Task prompt
Filter the records for lines holding the string "your".
***** Material for this exercise *****
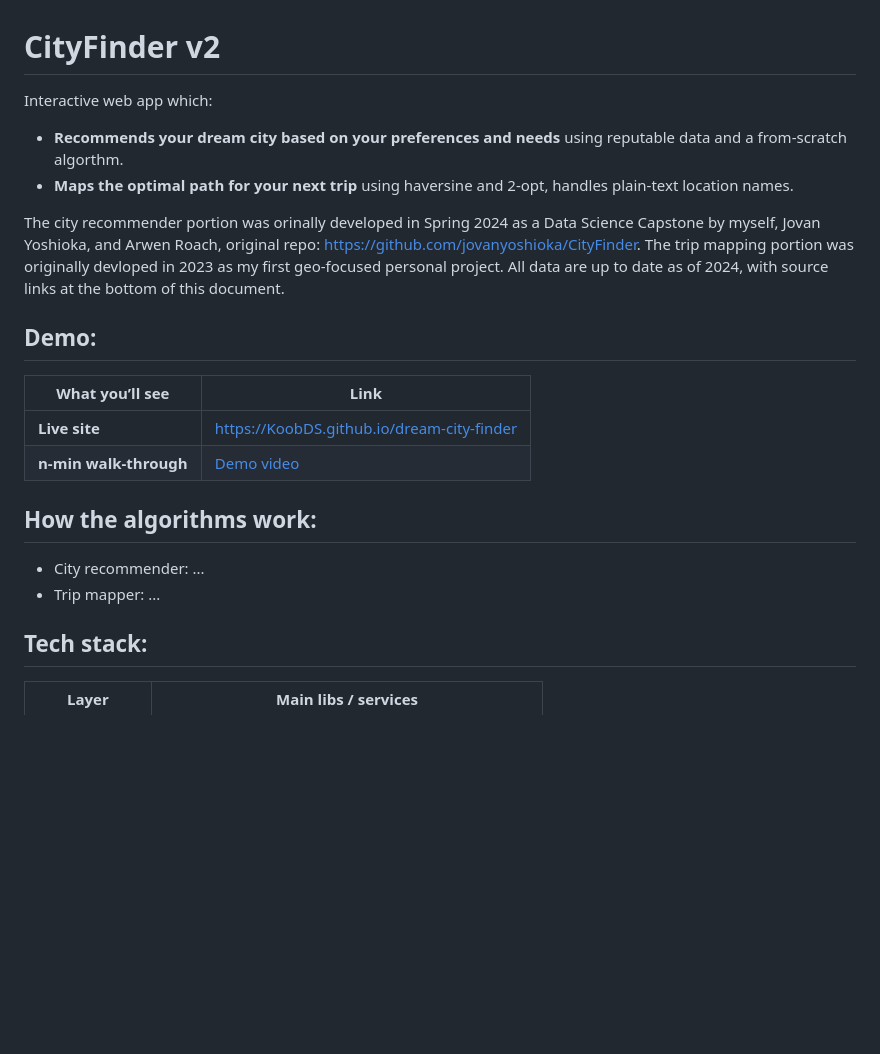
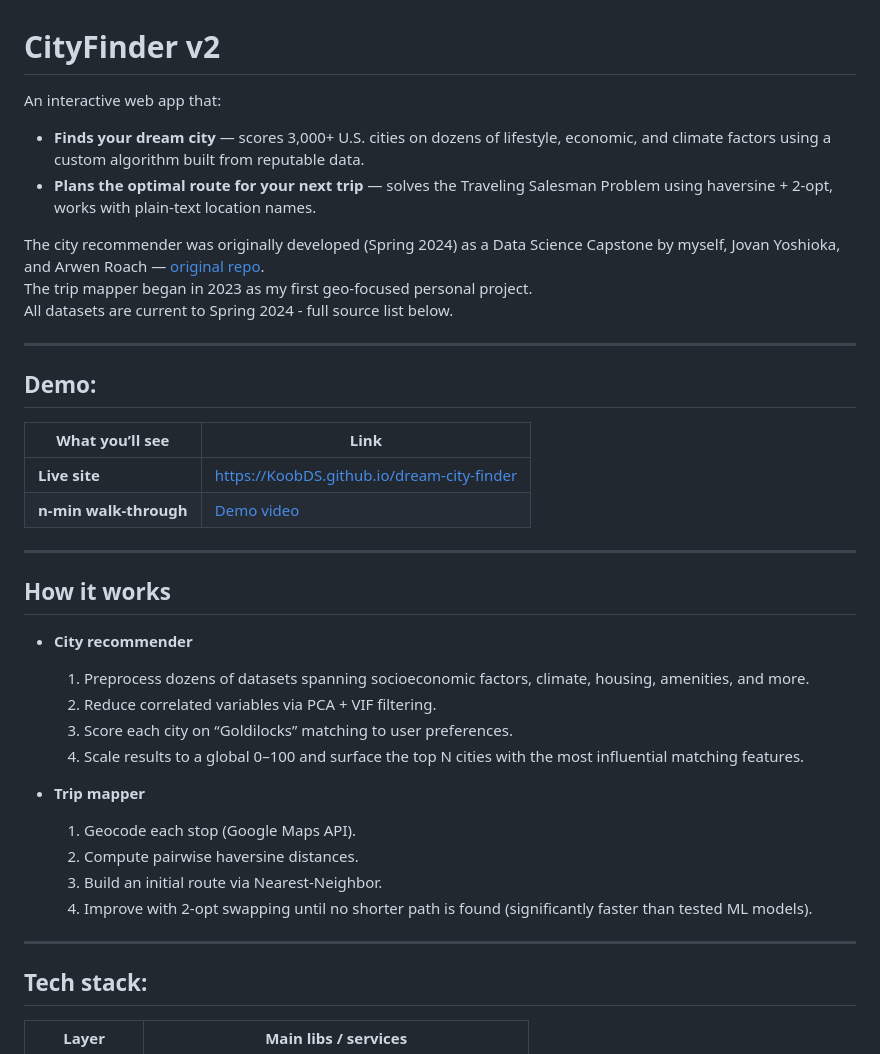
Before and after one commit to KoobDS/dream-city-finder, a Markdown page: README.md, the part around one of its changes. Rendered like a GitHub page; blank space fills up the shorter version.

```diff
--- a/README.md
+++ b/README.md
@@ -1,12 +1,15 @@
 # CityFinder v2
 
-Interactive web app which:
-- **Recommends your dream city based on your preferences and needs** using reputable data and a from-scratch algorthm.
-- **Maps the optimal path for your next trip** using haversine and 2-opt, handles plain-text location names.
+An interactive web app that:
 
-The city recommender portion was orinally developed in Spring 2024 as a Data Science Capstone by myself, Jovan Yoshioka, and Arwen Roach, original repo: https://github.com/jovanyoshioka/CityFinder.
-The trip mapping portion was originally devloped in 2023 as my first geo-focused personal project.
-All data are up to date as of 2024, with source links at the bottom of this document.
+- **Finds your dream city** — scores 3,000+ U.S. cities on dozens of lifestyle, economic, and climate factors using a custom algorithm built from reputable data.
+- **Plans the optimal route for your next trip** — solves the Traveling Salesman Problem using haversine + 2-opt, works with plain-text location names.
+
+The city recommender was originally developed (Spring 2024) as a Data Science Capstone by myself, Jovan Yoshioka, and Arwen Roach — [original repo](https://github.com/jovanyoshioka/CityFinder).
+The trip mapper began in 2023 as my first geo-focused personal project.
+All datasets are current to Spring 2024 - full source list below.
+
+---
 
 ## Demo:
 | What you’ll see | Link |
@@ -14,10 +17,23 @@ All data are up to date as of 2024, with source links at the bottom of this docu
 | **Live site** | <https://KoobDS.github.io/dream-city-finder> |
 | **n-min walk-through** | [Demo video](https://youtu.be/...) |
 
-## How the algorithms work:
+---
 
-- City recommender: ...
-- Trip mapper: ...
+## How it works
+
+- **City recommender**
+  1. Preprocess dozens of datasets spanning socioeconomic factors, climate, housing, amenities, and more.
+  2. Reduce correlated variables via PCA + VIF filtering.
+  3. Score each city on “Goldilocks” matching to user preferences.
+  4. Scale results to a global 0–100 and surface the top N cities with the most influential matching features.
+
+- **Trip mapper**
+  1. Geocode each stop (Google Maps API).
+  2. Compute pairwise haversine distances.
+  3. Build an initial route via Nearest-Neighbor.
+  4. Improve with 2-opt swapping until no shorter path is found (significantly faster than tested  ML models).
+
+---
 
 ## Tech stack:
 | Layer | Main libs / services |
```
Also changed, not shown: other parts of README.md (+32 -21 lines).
*****
Task answer
-- **Recommends your dream city based on your preferences and needs** using reputable data and a from-scratch algorthm.
-- **Maps the optimal path for your next trip** using haversine and 2-opt, handles plain-text location names.
+- **Finds your dream city** — scores 3,000+ U.S. cities on dozens of lifestyle, economic, and climate factors using a custom algorithm built from reputable data.
+- **Plans the optimal route for your next trip** — solves the Traveling Salesman Problem using haversine + 2-opt, works with plain-text location names.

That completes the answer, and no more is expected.